▶ To do:
The lines to copy are those in the records below that hold the word "transform".

Records from a data source:
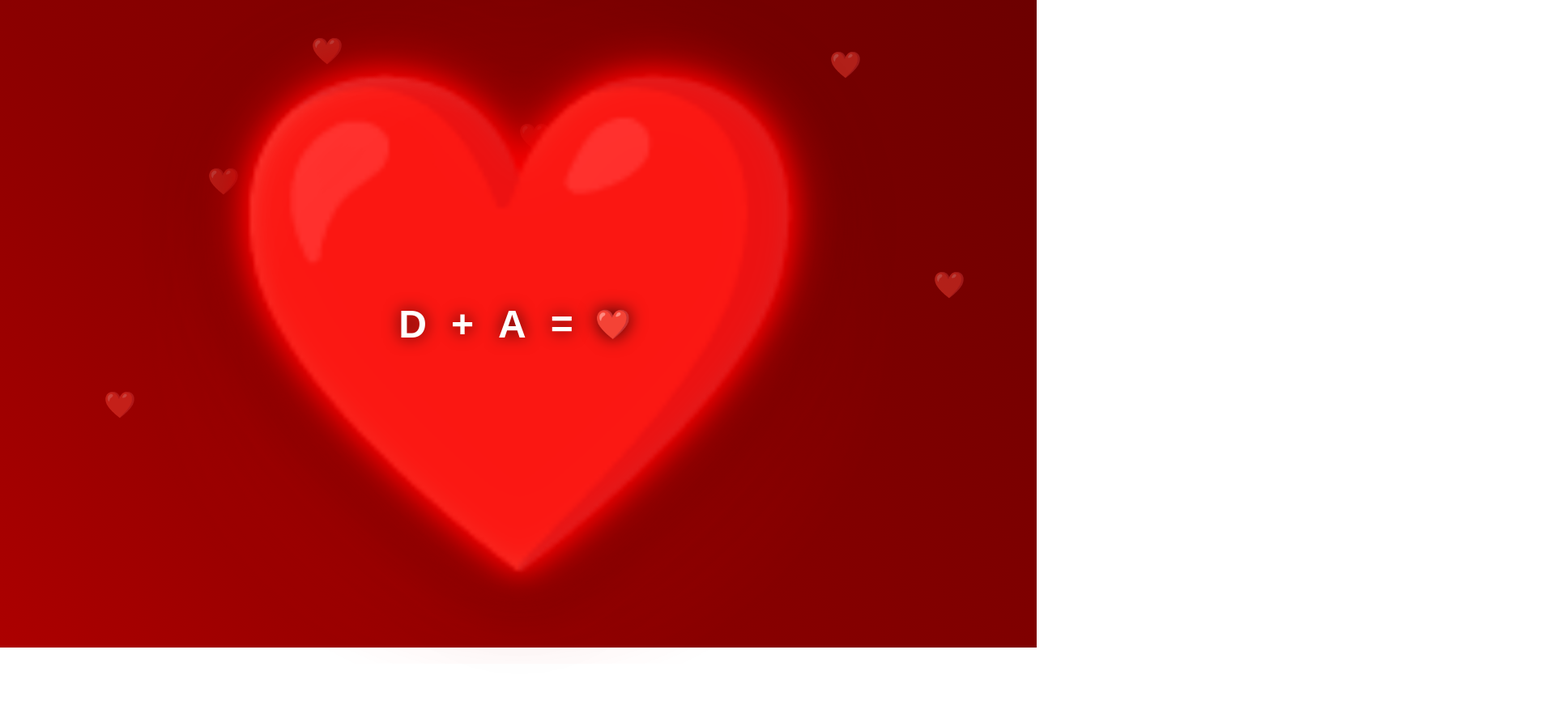
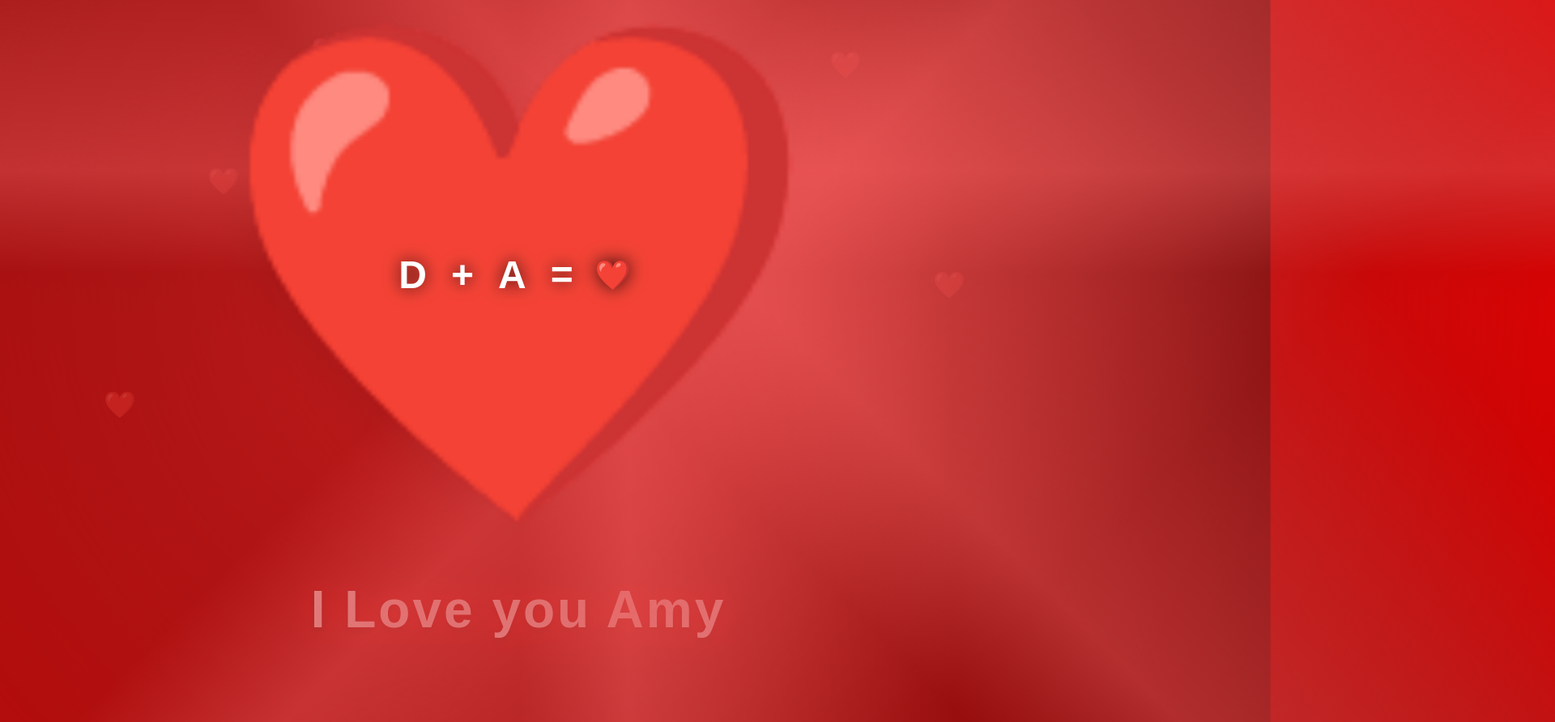
Before and after one commit to DomeLandGHG/I-Love-You-Amy, a plain HTML site: page heart.html in a window 1280 px wide. Shown: the top 892 px of the page at 81% size, 1920 px wide, since content can reach past the window. Before the commit the page ends 800 px from the top, so only its background shows below. Drawn offline with Linux system fonts and the light colour scheme.

Commit message:
Text And fine edging

```diff
--- a/heart.html
+++ b/heart.html
@@ -108,10 +108,6 @@
         .big-heart {
             font-size: 35rem;
             color: #ff0000;
-            text-shadow:
-                0 0 30px rgba(255, 0, 0, 0.8),
-                0 0 60px rgba(255, 0, 0, 0.6),
-                0 0 90px rgba(255, 0, 0, 0.4);
             animation: heartbeat 1.5s ease-in-out infinite;
             display: inline-block;
             filter: drop-shadow(0 10px 30px rgba(0, 0, 0, 0.5));
@@ -119,25 +115,32 @@
         }
 
         .big-heart::before {
-            content: '❤️';
+            content: '';
             position: absolute;
-            top: 0;
-            left: 0;
-            width: 100%;
-            height: 100%;
-            background: linear-gradient(135deg, rgba(255, 255, 255, 0.6) 0%, transparent 30%, transparent 70%, rgba(255, 255, 255, 0.3) 100%);
-            -webkit-background-clip: text;
-            background-clip: text;
-            -webkit-text-fill-color: transparent;
-            animation: shine 3s ease-in-out infinite;
+            top: 50%;
+            left: 50%;
+            transform: translate(-50%, -50%);
+            width: 300%;
+            height: 300%;
+            background:
+                linear-gradient(0deg, transparent 50%, rgba(255, 100, 100, 0.4) 55%, transparent 70%),
+                linear-gradient(45deg, transparent 50%, rgba(255, 100, 100, 0.4) 55%, transparent 70%),
+                linear-gradient(90deg, transparent 50%, rgba(255, 100, 100, 0.4) 55%, transparent 70%),
+                linear-gradient(135deg, transparent 50%, rgba(255, 100, 100, 0.4) 55%, transparent 70%),
+                radial-gradient(circle, rgba(255, 50, 50, 0.6) 0%, rgba(255, 50, 50, 0.3) 40%, transparent 80%);
+            animation: radiate 2s ease-in-out infinite;
+            z-index: -1;
+            pointer-events: none;
         }
 
-        @keyframes shine {
+        @keyframes radiate {
             0%, 100% {
-                opacity: 0.3;
+                transform: translate(-50%, -50%) scale(1);
+                opacity: 0.8;
             }
             50% {
-                opacity: 0.8;
+                transform: translate(-50%, -50%) scale(1.2);
+                opacity: 1;
             }
         }
 
@@ -204,6 +207,35 @@
         .falling-heart:nth-child(8) { left: 80%; animation-duration: 11.5s; animation-delay: 3.5s; }
         .falling-heart:nth-child(9) { left: 90%; animation-duration: 10s; animation-delay: 0.5s; }
         .falling-heart:nth-child(10) { left: 15%; animation-duration: 9s; animation-delay: 6s; }
+
+        .love-message {
+            font-size: 4rem;
+            font-weight: 900;
+            color: #ffffff;
+            text-shadow:
+                0 0 20px rgba(255, 0, 0, 0.8),
+                0 0 40px rgba(255, 0, 0, 0.6),
+                0 4px 10px rgba(0, 0, 0, 0.5);
+            margin-top: 3rem;
+            letter-spacing: 3px;
+            animation: textGlow 2s ease-in-out infinite;
+            z-index: 2;
+        }
+
+        @keyframes textGlow {
+            0%, 100% {
+                text-shadow:
+                    0 0 20px rgba(255, 0, 0, 0.8),
+                    0 0 40px rgba(255, 0, 0, 0.6),
+                    0 4px 10px rgba(0, 0, 0, 0.5);
+            }
+            50% {
+                text-shadow:
+                    0 0 30px rgba(255, 0, 0, 1),
+                    0 0 60px rgba(255, 0, 0, 0.8),
+                    0 4px 10px rgba(0, 0, 0, 0.5);
+            }
+        }
     </style>
 </head>
 <body>
@@ -233,6 +265,7 @@
                 <span class="small-heart">❤️</span>
             </div>
         </div>
+        <div class="love-message">I Love you Amy</div>
     </div>
 </body>
 </html>
```
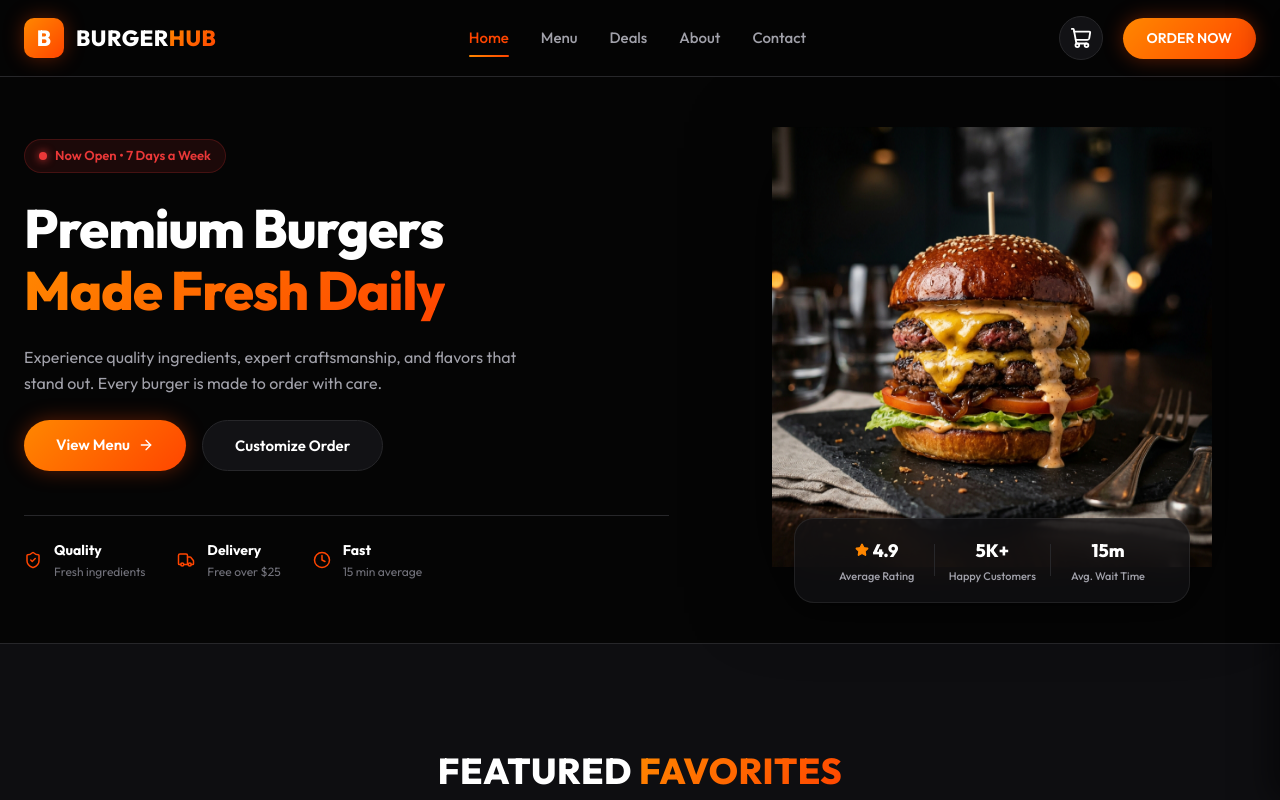
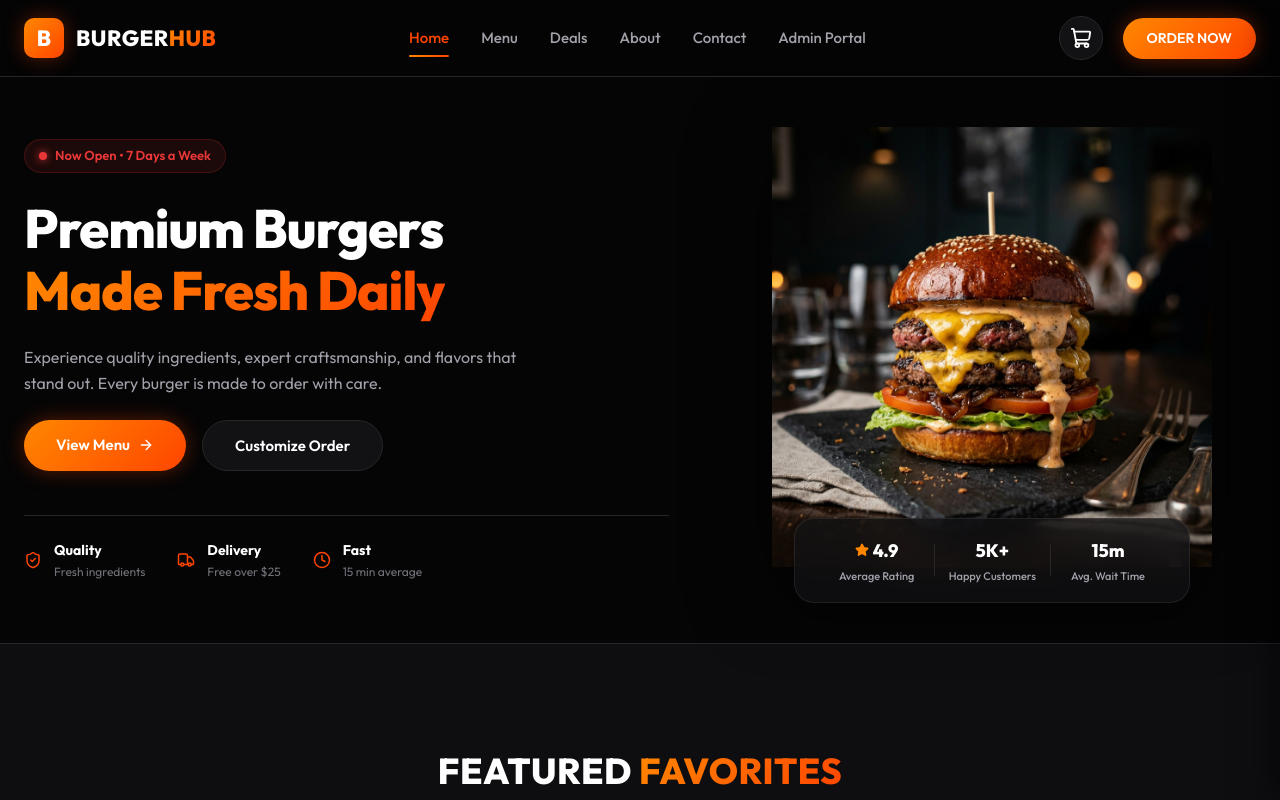
Before and after one commit to Global-Impact-Innovators-Ltd-GIIN/bugerhub, a React (Vite) app: page / in a window 1280 px wide. Shown: the top 800 px of the page. Built offline with nearby package versions, Linux system fonts and the light colour scheme.

Commit message:
Upload src/components/Header.tsx (Fixed checkout & added MoMo gateway settings)

```diff
--- a/src/components/Header.tsx
+++ b/src/components/Header.tsx
@@ -40,6 +40,7 @@ export const Header: React.FC = () => {
             <Link to="/deals" className={`nav-link ${isActive('/deals')}`}>Deals</Link>
             <Link to="/about" className={`nav-link ${isActive('/about')}`}>About</Link>
             <Link to="/contact" className={`nav-link ${isActive('/contact')}`}>Contact</Link>
+            <Link to="/admin/dashboard" className={`nav-link ${isActive('/admin/dashboard')}`}>Admin Portal</Link>
           </nav>
 
           {/* Actions */}
@@ -64,6 +65,7 @@ export const Header: React.FC = () => {
             <Link to="/deals" className={`nav-link ${isActive('/deals')}`} onClick={toggleMobileMenu}>Deals</Link>
             <Link to="/about" className={`nav-link ${isActive('/about')}`} onClick={toggleMobileMenu}>About</Link>
             <Link to="/contact" className={`nav-link ${isActive('/contact')}`} onClick={toggleMobileMenu}>Contact</Link>
+            <Link to="/admin/dashboard" className={`nav-link ${isActive('/admin/dashboard')}`} onClick={toggleMobileMenu}>Admin Portal</Link>
             <Link to="/menu" className="btn btn-primary mobile-order-btn" onClick={toggleMobileMenu}>ORDER NOW</Link>
           </nav>
         )}
```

▶ Solution for this task:
+            transform: translate(-50%, -50%);
+                transform: translate(-50%, -50%) scale(1);
+                transform: translate(-50%, -50%) scale(1.2);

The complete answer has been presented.